Brief =>
Every record below should be repeated exactly. Omit the pictures.

Records excerpted from a collection
○ ○ ○ ○
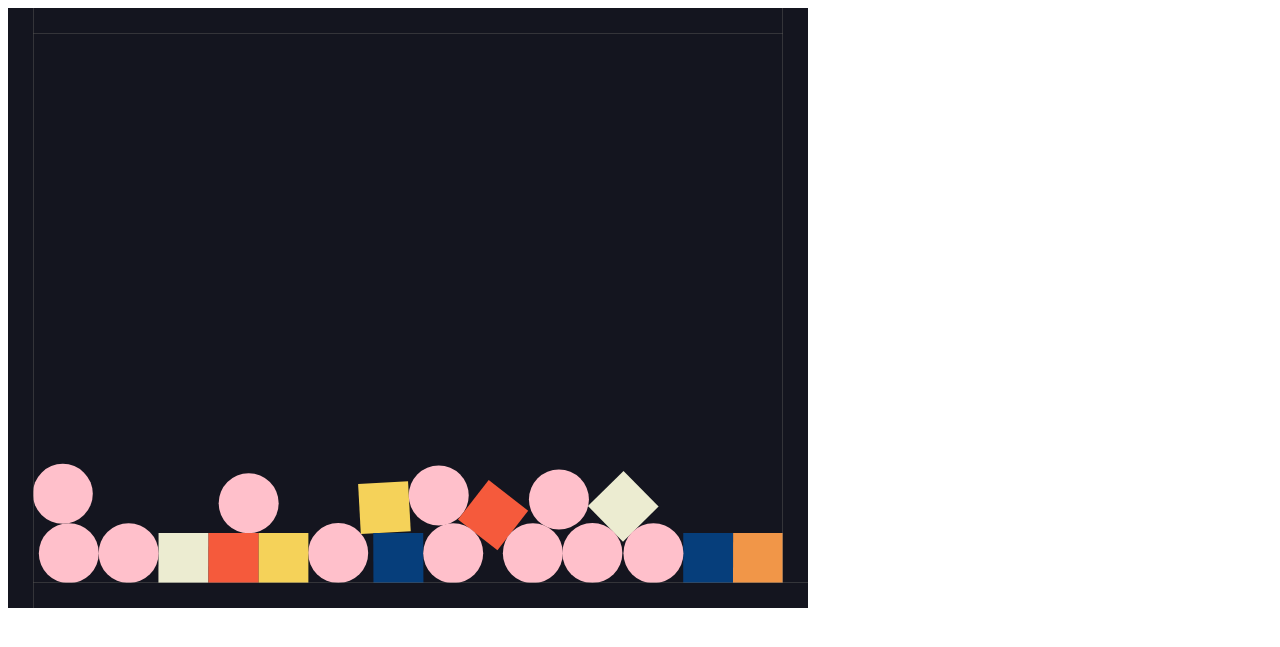
Repository: Sbethm/maze-runner
Page: index.html
These files come from the project's save history. The page is drawn as it stood at one moment and after the next save; the edit follows.
The browser window is 1280 px wide. The pictures show the whole page.
Some web libraries are served in a nearby version.

Above is the page before, as saved 2021-10-04 10:07:56.

### index.html
<!DOCTYPE html>
<html lang="en">
<head>
    <meta charset="UTF-8">
    <meta http-equiv="X-UA-Compatible" content="IE=edge">
    <meta name="viewport" content="width=device-width, initial-scale=1.0">
    <script src="https://cdnjs.cloudflare.com/ajax/libs/matter-js/0.17.1/matter.min.js"></script>
    <title>Maze Runner</title>
</head>
<body>

    <script src="app.js"></script>
</body>
</html>

### app.js

//====== Building Canvas
const { Engine, World, Runner, Render, Bodies, MouseConstraint, Mouse} = Matter;

const width = 800;
const height = 600;

const engine = Engine.create();
const {world} = engine;
const render = Render.create({
    element: document.body,
    engine: engine,
    options: {
        wireframes: false,
        width,
        height
    }
});
Render.run(render);
Runner.run(Runner.create(), engine);

World.add(world, MouseConstraint.create(engine, {
    mouse: Mouse.create(render.canvas)
}));

//====== Random Shapes in Canvas
for(let i = 0; i < 20; i++) {
    if(Math.random() > 0.5) {
        World.add(world, Bodies.rectangle(Math.random() * width, Math.random() * height, 50, 50));
    } else {
        World.add(world, Bodies.circle(Math.random() * width, Math.random() * height, 30, {
            render: {
                fillStyle: 'pink'
            }
        }));
    }
}

//====== Walls of Canvas
const walls = [
    Bodies.rectangle(400, 0, 800, 50, {isStatic: true}),
    Bodies.rectangle(800, 300, 50, 600, {isStatic: true}),
    Bodies.rectangle(400, 600, 800, 50, {isStatic: true}),
    Bodies.rectangle(0, 300, 50, 600, {isStatic: true})
];

World.add(world, walls);

After the next save:
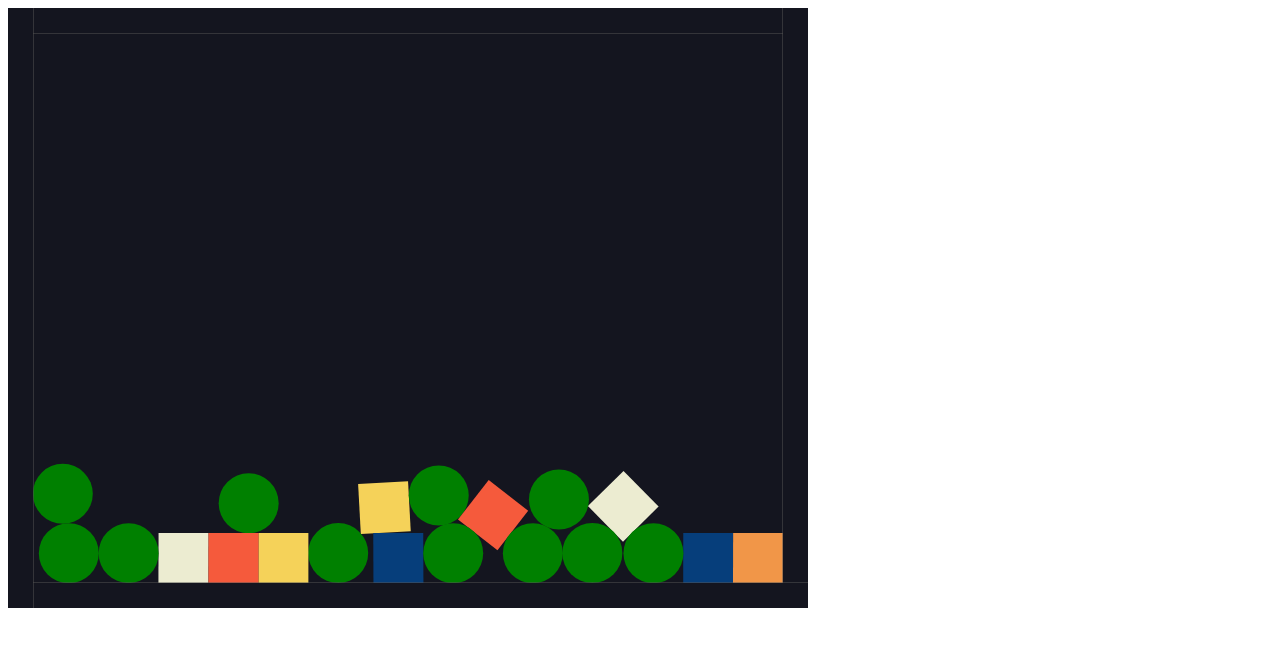
Saved 34 s later.
--- a/app.js
+++ b/app.js
@@ -30,7 +30,7 @@ for(let i = 0; i < 20; i++) {
     } else {
         World.add(world, Bodies.circle(Math.random() * width, Math.random() * height, 30, {
             render: {
-                fillStyle: 'pink'
+                fillStyle: 'green'
             }
         }));
     }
○ ○ ○ ○
Reply =>
Repository: Sbethm/maze-runner
Page: index.html
These files come from the project's save history. The page is drawn as it stood at one moment and after the next save; the edit follows.
The browser window is 1280 px wide. The pictures show the whole page.
Some web libraries are served in a nearby version.

Above is the page before, as saved 2021-10-04 10:07:56.

### index.html
<!DOCTYPE html>
<html lang="en">
<head>
    <meta charset="UTF-8">
    <meta http-equiv="X-UA-Compatible" content="IE=edge">
    <meta name="viewport" content="width=device-width, initial-scale=1.0">
    <script src="https://cdnjs.cloudflare.com/ajax/libs/matter-js/0.17.1/matter.min.js"></script>
    <title>Maze Runner</title>
</head>
<body>

    <script src="app.js"></script>
</body>
</html>

### app.js

//====== Building Canvas
const { Engine, World, Runner, Render, Bodies, MouseConstraint, Mouse} = Matter;

const width = 800;
const height = 600;

const engine = Engine.create();
const {world} = engine;
const render = Render.create({
    element: document.body,
    engine: engine,
    options: {
        wireframes: false,
        width,
        height
    }
});
Render.run(render);
Runner.run(Runner.create(), engine);

World.add(world, MouseConstraint.create(engine, {
    mouse: Mouse.create(render.canvas)
}));

//====== Random Shapes in Canvas
for(let i = 0; i < 20; i++) {
    if(Math.random() > 0.5) {
        World.add(world, Bodies.rectangle(Math.random() * width, Math.random() * height, 50, 50));
    } else {
        World.add(world, Bodies.circle(Math.random() * width, Math.random() * height, 30, {
            render: {
                fillStyle: 'pink'
            }
        }));
    }
}

//====== Walls of Canvas
const walls = [
    Bodies.rectangle(400, 0, 800, 50, {isStatic: true}),
    Bodies.rectangle(800, 300, 50, 600, {isStatic: true}),
    Bodies.rectangle(400, 600, 800, 50, {isStatic: true}),
    Bodies.rectangle(0, 300, 50, 600, {isStatic: true})
];

World.add(world, walls);

After the next save:
Saved 34 s later.
--- a/app.js
+++ b/app.js
@@ -30,7 +30,7 @@ for(let i = 0; i < 20; i++) {
     } else {
         World.add(world, Bodies.circle(Math.random() * width, Math.random() * height, 30, {
             render: {
-                fillStyle: 'pink'
+                fillStyle: 'green'
             }
         }));
     }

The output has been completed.